From the Celtic harp to YouTube: Traditional Irish music



According to tradition, there are three types of Irish melody – suantraí, geantraí and goltraí. Suantraí (lullaby) was a tune that put you to sleep, geantraí caused laughter or merriment, whereas goltraí brought the listener to tears.

Ireland has an ancient and prestigious history of music. In fact, the world’s oldest wood wind instrument, the ‘Wicklow Pipes’ – believed to be over 4,000 years old – was uncovered in Ireland in 2003. The harp has long been considered one of the most ancient and noble of instruments, and is most associated with Turlough O’Carolan a 17th-century blind harper and composer of some of Ireland’s most beloved melodies.

256px-Celtic_harp_dsc05425Today, Irish music features a multitude of instruments including the fiddle, the uilleann pipes, the tin whistle, the bodhrán and the accordion, in addition to less traditional instruments such as the guitar and the keyboard.  Traditional tunes include jigs, reels, hornpipes and planxties, in addition to imported waltzes, polkas, barndances and mazurkas.

The traditional form of singing in Irish, the sean nós or ‘old style’ was first documented in the 16th century but may be much older. It is a largely unaccompanied form of singing, performed primarily through Irish, which is often characterised by nasalisation and heavy ornamentation, particularly at the upper register. For many years, this tradition risked extinction as many of the singers were ageing and young people were not learning the craft. However, a new generation of singers such as Iarla Ó Lionáird (see our earlier post on his rendition of Casadh an tSúgáin, The Twisting of the Hayrope for the movie Brooklyn), Róisín Elsafty and Lasairfhíona Ní Chonaola are bringing this ancient tradition to a wider audience.

“The Gloaming” is a collaboration between Ó Lionáird, fiddle virtuosos Martin Hayes and Caoimhín Ó Raghallaigh and American musicians Thomas Bartlett and Dennis Cahill. They embody the elasticity of traditional Irish music, imbuing old melodies with the jazz and contemporary stylings of Bartlett and Cahill. Ó Lionáird’s transcendent interpretation of sean nós classics – lately heard in the film ‘Brooklyn’ – coupled with Hayes’ rapturous strings and the melodic support of Ó Raghallaigh, creates a dazzling effect.

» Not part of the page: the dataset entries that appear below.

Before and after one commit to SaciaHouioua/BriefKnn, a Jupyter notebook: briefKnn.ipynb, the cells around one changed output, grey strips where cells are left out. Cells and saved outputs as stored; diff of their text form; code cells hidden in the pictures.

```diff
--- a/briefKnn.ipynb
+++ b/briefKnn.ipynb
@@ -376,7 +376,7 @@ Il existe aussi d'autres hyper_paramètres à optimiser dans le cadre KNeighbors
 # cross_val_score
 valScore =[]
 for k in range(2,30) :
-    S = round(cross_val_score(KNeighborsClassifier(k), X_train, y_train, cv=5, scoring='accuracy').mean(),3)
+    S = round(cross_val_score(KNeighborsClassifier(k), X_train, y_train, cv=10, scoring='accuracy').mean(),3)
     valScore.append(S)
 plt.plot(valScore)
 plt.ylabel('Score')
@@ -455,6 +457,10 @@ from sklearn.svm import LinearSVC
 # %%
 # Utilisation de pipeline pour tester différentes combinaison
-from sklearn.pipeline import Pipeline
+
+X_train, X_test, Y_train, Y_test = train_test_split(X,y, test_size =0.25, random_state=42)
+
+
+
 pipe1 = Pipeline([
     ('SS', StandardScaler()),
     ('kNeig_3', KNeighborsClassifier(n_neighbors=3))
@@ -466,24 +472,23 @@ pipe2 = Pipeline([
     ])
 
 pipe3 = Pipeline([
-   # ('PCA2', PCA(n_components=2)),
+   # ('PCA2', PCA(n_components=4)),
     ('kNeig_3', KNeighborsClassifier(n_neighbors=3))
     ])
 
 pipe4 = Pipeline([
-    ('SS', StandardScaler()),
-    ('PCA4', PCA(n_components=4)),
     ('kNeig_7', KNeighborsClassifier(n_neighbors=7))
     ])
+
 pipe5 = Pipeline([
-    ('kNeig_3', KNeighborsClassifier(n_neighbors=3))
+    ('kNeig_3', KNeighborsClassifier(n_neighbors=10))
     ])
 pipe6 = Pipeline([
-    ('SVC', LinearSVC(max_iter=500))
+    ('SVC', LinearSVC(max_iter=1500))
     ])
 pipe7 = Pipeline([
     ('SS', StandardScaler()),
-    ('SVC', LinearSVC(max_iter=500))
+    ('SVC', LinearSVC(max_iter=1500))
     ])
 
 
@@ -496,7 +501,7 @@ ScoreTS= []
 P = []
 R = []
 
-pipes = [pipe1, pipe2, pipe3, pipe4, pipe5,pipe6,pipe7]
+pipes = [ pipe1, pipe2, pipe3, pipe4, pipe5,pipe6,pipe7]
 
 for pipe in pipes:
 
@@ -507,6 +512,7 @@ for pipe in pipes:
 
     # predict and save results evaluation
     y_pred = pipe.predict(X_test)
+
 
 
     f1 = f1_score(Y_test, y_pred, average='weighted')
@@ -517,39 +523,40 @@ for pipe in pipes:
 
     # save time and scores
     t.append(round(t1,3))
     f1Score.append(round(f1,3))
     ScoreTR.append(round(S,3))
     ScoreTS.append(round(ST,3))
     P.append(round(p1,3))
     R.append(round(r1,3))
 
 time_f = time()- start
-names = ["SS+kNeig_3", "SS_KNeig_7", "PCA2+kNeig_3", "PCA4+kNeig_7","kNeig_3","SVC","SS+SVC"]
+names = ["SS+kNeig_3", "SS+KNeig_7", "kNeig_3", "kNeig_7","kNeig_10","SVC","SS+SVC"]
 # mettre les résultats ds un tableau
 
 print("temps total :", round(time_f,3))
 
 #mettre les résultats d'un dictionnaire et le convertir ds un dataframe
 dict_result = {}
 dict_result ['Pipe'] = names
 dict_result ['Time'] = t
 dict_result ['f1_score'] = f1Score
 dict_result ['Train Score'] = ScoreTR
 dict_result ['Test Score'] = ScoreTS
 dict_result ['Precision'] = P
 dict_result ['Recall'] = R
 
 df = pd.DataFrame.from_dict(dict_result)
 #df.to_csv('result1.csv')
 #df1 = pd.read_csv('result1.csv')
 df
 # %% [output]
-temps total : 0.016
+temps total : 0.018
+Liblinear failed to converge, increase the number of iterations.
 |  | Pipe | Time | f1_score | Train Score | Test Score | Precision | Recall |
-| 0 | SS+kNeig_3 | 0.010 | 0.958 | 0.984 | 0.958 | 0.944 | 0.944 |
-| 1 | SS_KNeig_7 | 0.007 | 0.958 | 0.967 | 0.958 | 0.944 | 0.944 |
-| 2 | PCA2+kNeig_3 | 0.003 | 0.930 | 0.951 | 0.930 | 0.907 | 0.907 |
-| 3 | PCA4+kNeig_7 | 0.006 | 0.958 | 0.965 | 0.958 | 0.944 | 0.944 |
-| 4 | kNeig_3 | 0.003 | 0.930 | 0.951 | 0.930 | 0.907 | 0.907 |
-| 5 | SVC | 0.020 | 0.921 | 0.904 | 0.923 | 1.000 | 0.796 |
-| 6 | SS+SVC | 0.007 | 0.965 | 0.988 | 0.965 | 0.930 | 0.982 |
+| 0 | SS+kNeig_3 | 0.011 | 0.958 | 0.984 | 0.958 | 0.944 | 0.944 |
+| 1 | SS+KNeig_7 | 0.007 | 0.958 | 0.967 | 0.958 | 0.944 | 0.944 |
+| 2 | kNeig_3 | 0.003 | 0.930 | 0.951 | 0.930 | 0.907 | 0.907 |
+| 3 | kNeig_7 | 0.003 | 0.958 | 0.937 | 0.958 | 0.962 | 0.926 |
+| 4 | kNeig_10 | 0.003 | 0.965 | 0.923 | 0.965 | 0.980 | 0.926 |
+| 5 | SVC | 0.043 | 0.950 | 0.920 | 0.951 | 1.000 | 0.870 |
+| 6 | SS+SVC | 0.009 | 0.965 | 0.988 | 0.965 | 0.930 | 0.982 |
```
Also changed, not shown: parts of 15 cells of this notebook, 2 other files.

Many Irish bands and singers have made Irish-language recordings of their songs for the album series “Ceol”, which was organized by the Irish language organisation Conradh na Gaeilge as a means of popularising the language. Recently, Ed Sheeran recorded a version of his enormous hit “Thinking Out Loud” in Irish as “Ag Smaoineamh Os Ard” for the 2016 edition.


Coláiste Lurgan, an Irish-language summer school in Galway has also proved that this can be a winning formula. Their Youtube channel – where they regularly post videos where they interpret hit songs in Irish – has received over 20 million views since its beginnings in 2010.

This is proof that the Irish traditions of music and song are alive and well, and new innovations are continuing to bring increased understanding and popularity to these ancient art forms.

Image: Celtic Harp via Wikimedia Commons by David Monniaux licensed under Creative Commons Attribution Share-Alike 3.0